A poll of property surveyors in the UK showed that a net balance of 21% of surveyors reported increases in house prices in March. Properties in the UK outside of London and the North are experiencing a “worrying” trend according to the report, with those surveyors recording price increases now outnumbering those recording falls by nearly a quarter.
Another busy Friday will begin in the UK with the release of unemployment data and average earnings from the Office for National Statistics at 9.30am.
Concerns over the future of Greece hit the headlines again on Thursday, although markets continue to overlook this, with the Euro appreciating by 0.1% on Sterling and by 0.6% on the Dollar.
Fears of a debt default in Greece resurfaced yesterday after it was claimed the Greek government had an informal approach to the IMF rebuffed. This sent the country’s borrowing costs soaring, with Greek three-year bond yields jumping more than 3.5% to around 27%. However, Greek Finance Minister Yanis Varoufakis denied the government had asked for a delay, while Managing Director of the International Monetary Fund Christine Lagarde all-but ruled out giving Greece more time to repay its loan. Speaking at a press conference in Washington, Lagarde claimed a move would be unwelcome, unprecedented and something that she herself would certainly not support. Meanwhile, Greece’s Prime Minister dispelled rumours of a default by claiming he was “firmly optimistic” a deal with creditors would be reached in time.
Any surprises in the revised March inflation data for the Eurozone this morning will likely cause Euro volatility when announced at 10am London time.
Wednesday’s gains were eliminated yesterday as the US Dollar declined by 0.6% versus its peers.
There was more soft data out in the US on Thursday. Initial claims for jobless benefits rose last week by 12,000 to a seasonally adjusted 294,000. While this marked the sixth consecutive week jobless claims were below 300,000, the four-week moving average, considered a more representative measure of the labour market, ticked upwards by 250 to 282,750. Continued jobless claims, which run on an additional one week lag, surprised on the upside, decreasing by 40,000 to 2.268M.
The number of new family homes constructed in the US in March increased on a month previous, although still fell short of expectations. The housing starts measure from the US Census Bureau came in at 0.926 million having last month fallen to its lowest reading since November 2013. Permits for the construction of new buildings also fell, down by around 70,000 to just under 1.04 million, after the economy stumbled at the beginning of the year under the weight of harsh winter weather. In other news, the Philly Fed manufacturing survey rose above expectations to 7.5 after a jump in the number of hires in the sector so far this month.
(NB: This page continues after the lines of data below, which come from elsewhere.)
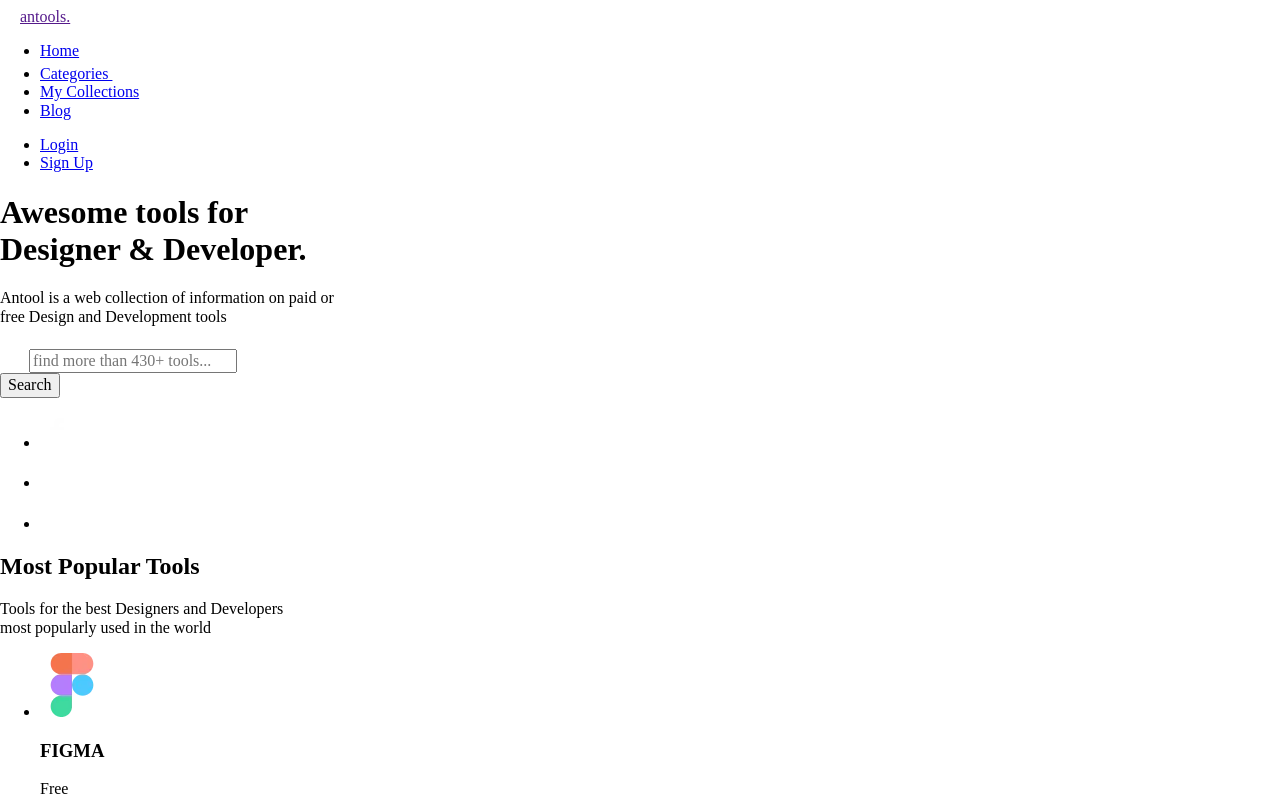
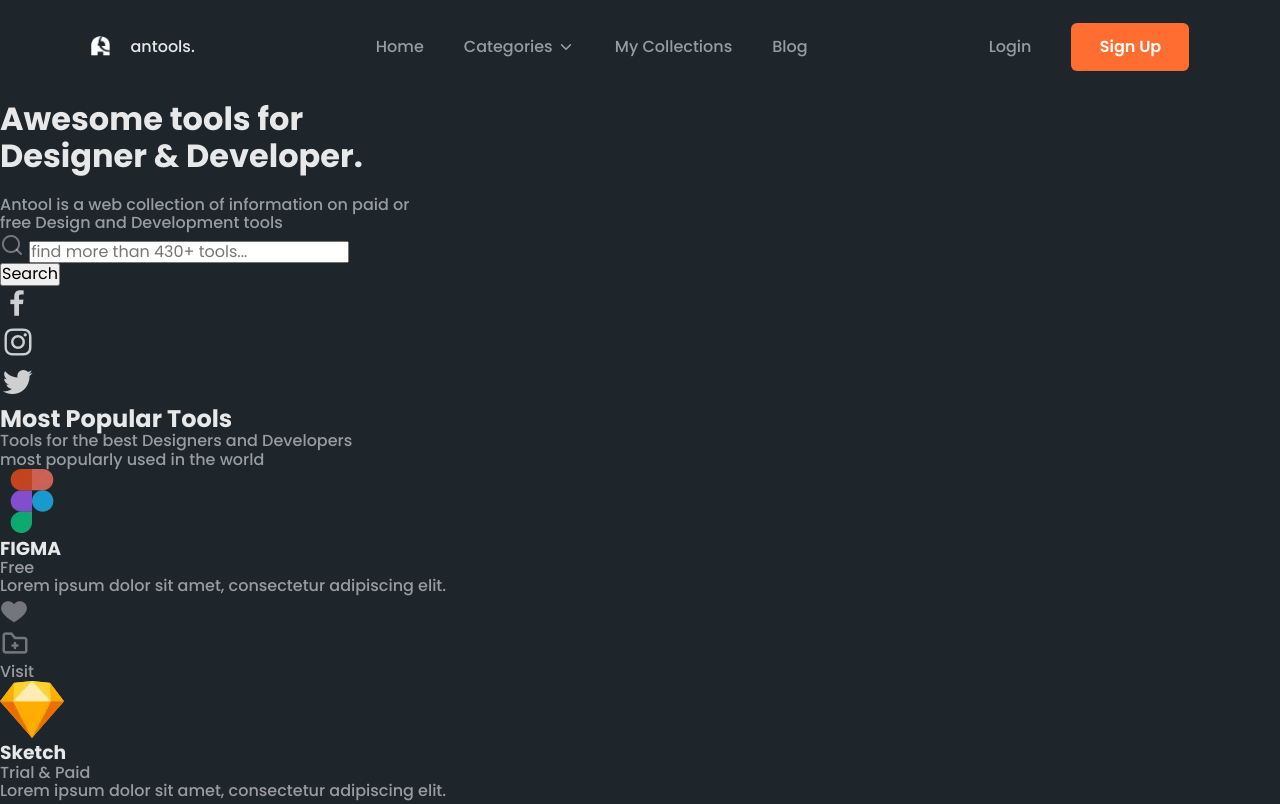
Before and after one commit to margariita13/project-html-css, a plain HTML site: page index.html in a window 1280 px wide. Shown: the top 804 px of the page. Drawn offline with nearby package versions, Linux system fonts and the light colour scheme.

Commit message:
header and reset css

```diff
--- /dev/null
+++ b/css/header.css
@@ -0,0 +1,60 @@
+.logo {
+    width: 19px;
+    height: 20px;
+    margin-right: 21px;
+    vertical-align: bottom;
+}
+
+nav {
+    display: flex;
+    justify-content: space-around;
+    max-height: 70px;
+    margin-top: 30px;
+    margin-bottom: 30px;
+    align-items: baseline;
+}
+
+.nav {
+    display: flex;
+    justify-content: space-around;
+}
+
+.nav {
+    display: flex;
+    justify-content: space-around;
+}
+
+.header_container--list {
+    display: flex;
+    flex-direction: row;
+    gap: 40px;
+}
+
+.list-item .item-a img {
+    vertical-align: middle;
+    width: 18px;
+    height: auto;
+}
+
+.acces {
+    display: flex;
+    gap: 40px;
+    align-items: baseline;
+    margin-top: -7px;
+}
+
+.item_a {
+    font-size: 16px;
+}
+
+.item_btn {
+    border: solid 0px;
+    background-color: var(--orange);
+    border-radius: 6px;
+    width: 118px;
+    height: 48px;
+    font-size: 16px;
+    font-weight: 600;
+    color: white;
+    cursor: pointer;
+}
--- /dev/null
+++ b/css/reset.css
@@ -0,0 +1,26 @@
+* {
+    margin: 0;
+    padding: 0;
+    box-sizing: border-box;
+    list-style: none;
+    text-decoration: none;
+}
+body {
+    background-color: var(--dark);
+    font-family: "Poppins";
+    font-optical-sizing: auto;
+    font-weight: 500;
+    font-style: normal;
+}
+
+h1, h2, h3, h4, h5, h6 {
+    color: var(--title)
+}
+
+p, li, a {
+    color: var(--gray);
+}
+
+.logo-tools {
+    color: var(--title);
+}
--- /dev/null
+++ b/css/variables.css
@@ -0,0 +1,8 @@
+:root {
+    --dark: #1e252b;
+    --blue: #283036;
+    --orange: #FF6E30;
+    --gray: #FFFFFF8C;
+    --white: #FFFFFFE5;
+    --title: #FFFFFFE5;
+}
--- a/index.html
+++ b/index.html
@@ -4,6 +4,7 @@
     <meta charset="UTF-8">
     <meta name="viewport" content="width=device-width, initial-scale=1.0">
     <title>Document</title>
+    <link rel="stylesheet" href="/style.css">
     <link rel="stylesheet" href="https://cdnjs.cloudflare.com/ajax/libs/normalize/8.0.1/normalize.min.css">
     <link rel="preconnect" href="https://fonts.googleapis.com">
     <link rel="preconnect" href="https://fonts.gstatic.com" crossorigin>
@@ -12,7 +13,7 @@
 <body>
     <header>
         <nav>
-            <a href=""><img class="logo" src="./src/images/logo.webp" alt="logo">antools.</a>
+            <a href="" class="logo-tools"><img class="logo" src="./src/images/logo.webp" alt="logo">antools.</a>
             <ul class="header_container--list">
                 <li class="list-item"><a class="item-a" href="#">Home</a></li>
                 <li class="list-item"><a class="item-a" href="#">Categories <span> <img src="./src/images/chevron-down.webp" alt="chevron-down"></span></a></li>
@@ -21,13 +22,13 @@
             </ul>
             <ul class="acces">
                 <li class="list-item"><a class="item_a" href="#">Login</a></li>
-                <li class="list-item"><a class="item_a" href="#">Sign Up</a></li>
+                <li class="list-item"><button class="item_btn">Sign Up</button></li>
             </ul>
         </nav>
     </header>
 
     <main>
-        <section class="second-section">
+        <section class="first-section">
             <div class="search-container">
                <div class="first_title--card">
                     <h1 class="search_title">Awesome tools for <br> Designer & Developer.</h1>
--- /dev/null
+++ b/style.css
@@ -0,0 +1,5 @@
+@import url("./css/header.css");
+@import url("./css/main.css");
+@import url("./css/footer.css");
+@import url("./css/reset.css");
+@import url("./css/variables.css");
```
Also changed, not shown: css/footer.css (added), css/main.css (added).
Having fallen into negative in January, inflation in the US is expected to have remained static in March for a second consecutive month, when released by the US Bureau of Labor Statistics at 1:30pm this afternoon.